Originally Posted by Keithpgdrb
new question. I am a bit confused by the different voltages and such of the stax gear.
In short there are two ways to drive a Stax (or other electrostatic headphones).1. Direct driven amplifier.
Like the Stax SRM-007t, SRM-717, SRM-1/MK2, SRM-T1, ... and lots of aftermarket amplifiers like the KGBH, KGSS, GES; Aristaeus, ...
They are complete amplifiers, which take line in level (RCA or XLR). Then output signal to drive the headphone, including bias voltage (to charge the diaphragm).2. Energizer / Transformer.
Like the Stax SRD-7, SRD-7 Pro, SRD-7 MK2, ... and aftermarket energizers like the Illusion ESC-1001.
They are just a transformer box, not a complete amplifier. They accept speaker level input, feed from a regular speaker amplifier. Then output signal to drive the headphone, including bias voltage. The bias voltage can be powered by the mains (most common), or drawn from the input signal (SB unit, which are less common).
Some related info:
* The Stax amplifiers (at least the newer one) are limited to the mains voltage in the country it Were originally sold in. Japan = 100v, US = 110v, Europe = 230v, ...
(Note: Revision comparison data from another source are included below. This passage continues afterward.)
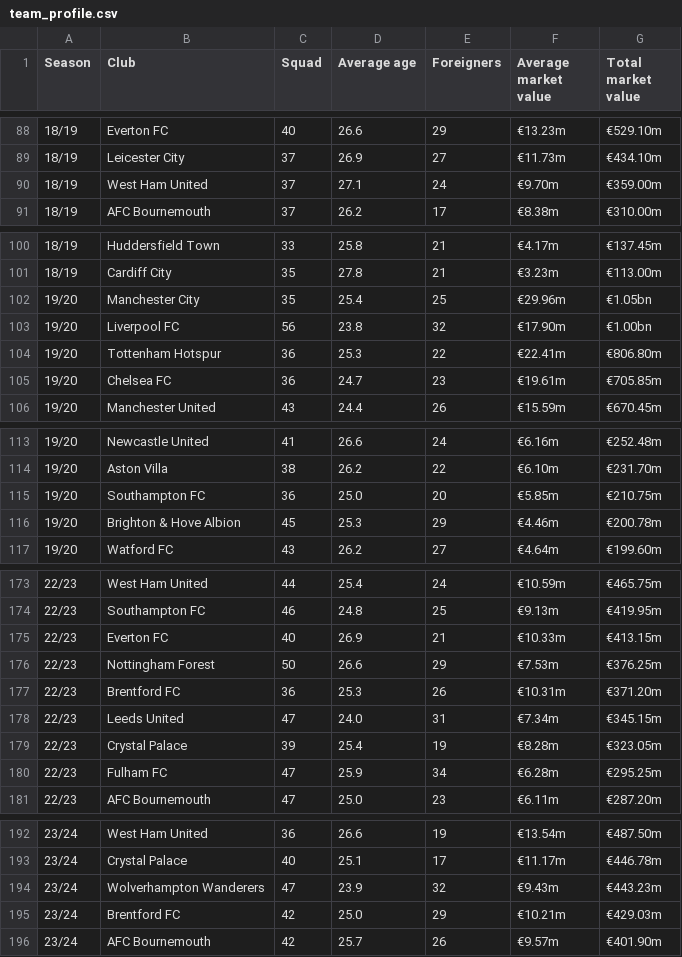
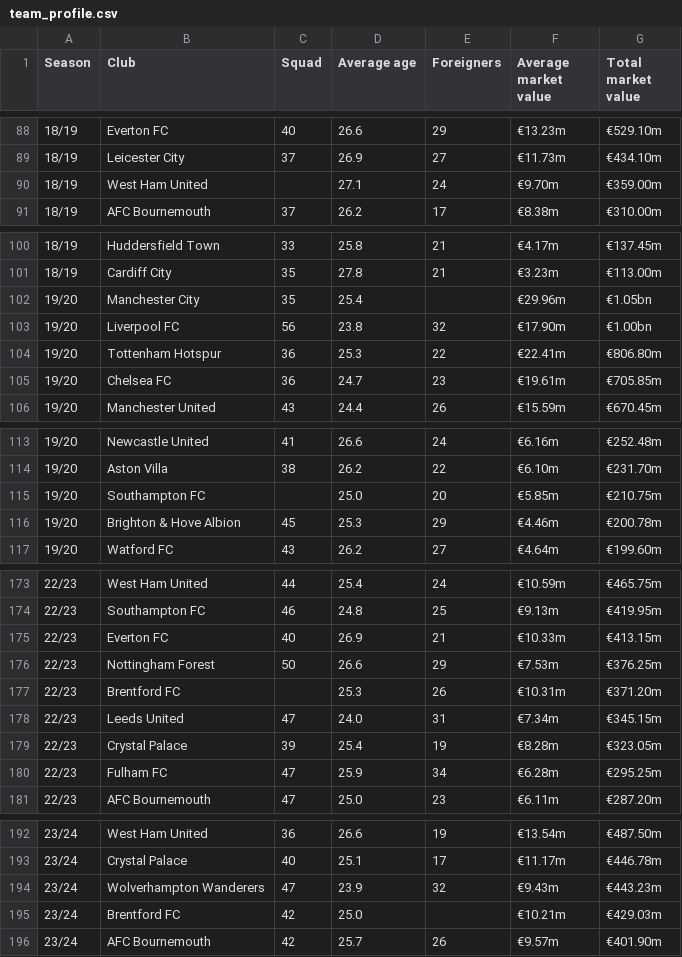
Before and after one commit to Banhmikepthit0105/FootballMatch-Analysis.Prediction, a CSV file: data/raw_data/team_profile.csv, drawn as a sheet; only a part is shown, gaps mark what is left out; the diff covers the shown part only.

```diff
--- a/data/raw_data/team_profile.csv
+++ b/data/raw_data/team_profile.csv
@@ -89,3 +89,3 @@ Season	Club	Squad	Average age	Foreigners	Average market value	Total market value
 18/19	Leicester City	37	26.9	27	€11.73m	€434.10m
-18/19	West Ham United	37	27.1	24	€9.70m	€359.00m
+18/19	West Ham United		27.1	24	€9.70m	€359.00m
 18/19	AFC Bournemouth	37	26.2	17	€8.38m	€310.00m
@@ -101,3 +101,3 @@ Season	Club	Squad	Average age	Foreigners	Average market value	Total market value
 18/19	Cardiff City	35	27.8	21	€3.23m	€113.00m
-19/20	Manchester City	35	25.4	25	€29.96m	€1.05bn
+19/20	Manchester City	35	25.4		€29.96m	€1.05bn
 19/20	Liverpool FC	56	23.8	32	€17.90m	€1.00bn
@@ -114,3 +114,3 @@ Season	Club	Squad	Average age	Foreigners	Average market value	Total market value
 19/20	Aston Villa	38	26.2	22	€6.10m	€231.70m
-19/20	Southampton FC	36	25.0	20	€5.85m	€210.75m
+19/20	Southampton FC		25.0	20	€5.85m	€210.75m
 19/20	Brighton & Hove Albion	45	25.3	29	€4.46m	€200.78m
@@ -176,3 +176,3 @@ Season	Club	Squad	Average age	Foreigners	Average market value	Total market value
 22/23	Nottingham Forest	50	26.6	29	€7.53m	€376.25m
-22/23	Brentford FC	36	25.3	26	€10.31m	€371.20m
+22/23	Brentford FC		25.3	26	€10.31m	€371.20m
 22/23	Leeds United	47	24.0	31	€7.34m	€345.15m
@@ -194,3 +194,3 @@ Season	Club	Squad	Average age	Foreigners	Average market value	Total market value
 23/24	Wolverhampton Wanderers	47	23.9	32	€9.43m	€443.23m
-23/24	Brentford FC	42	25.0	29	€10.21m	€429.03m
+23/24	Brentford FC	42	25.0		€10.21m	€429.03m
 23/24	AFC Bournemouth	42	25.7	26	€9.57m	€401.90m
```
Also changed, not shown: 9 edited cells elsewhere in this file.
They also cut away unused cables on the trafos, making it hard to alter the voltage. All this to protect their international distributors.
* The Stax energizers accept any mains voltage, regardless if its 100, 110 or 230v.
Stax headphones operate using two (or actually three) different bias voltages.
- Pro bias (5 pin connector) -> 580 volts. All phones since ~1990 have Pro bias.
- Normal bias (6 pin connector) -> 230 (or 200) volts. Most phones prior to 1990 had Normal bias (230v), while the "really" old ones had 200v.
Pro bias headphones can
run on Normal bias amplifiers/energizers, but not the other way around.
Hope that answered some questions.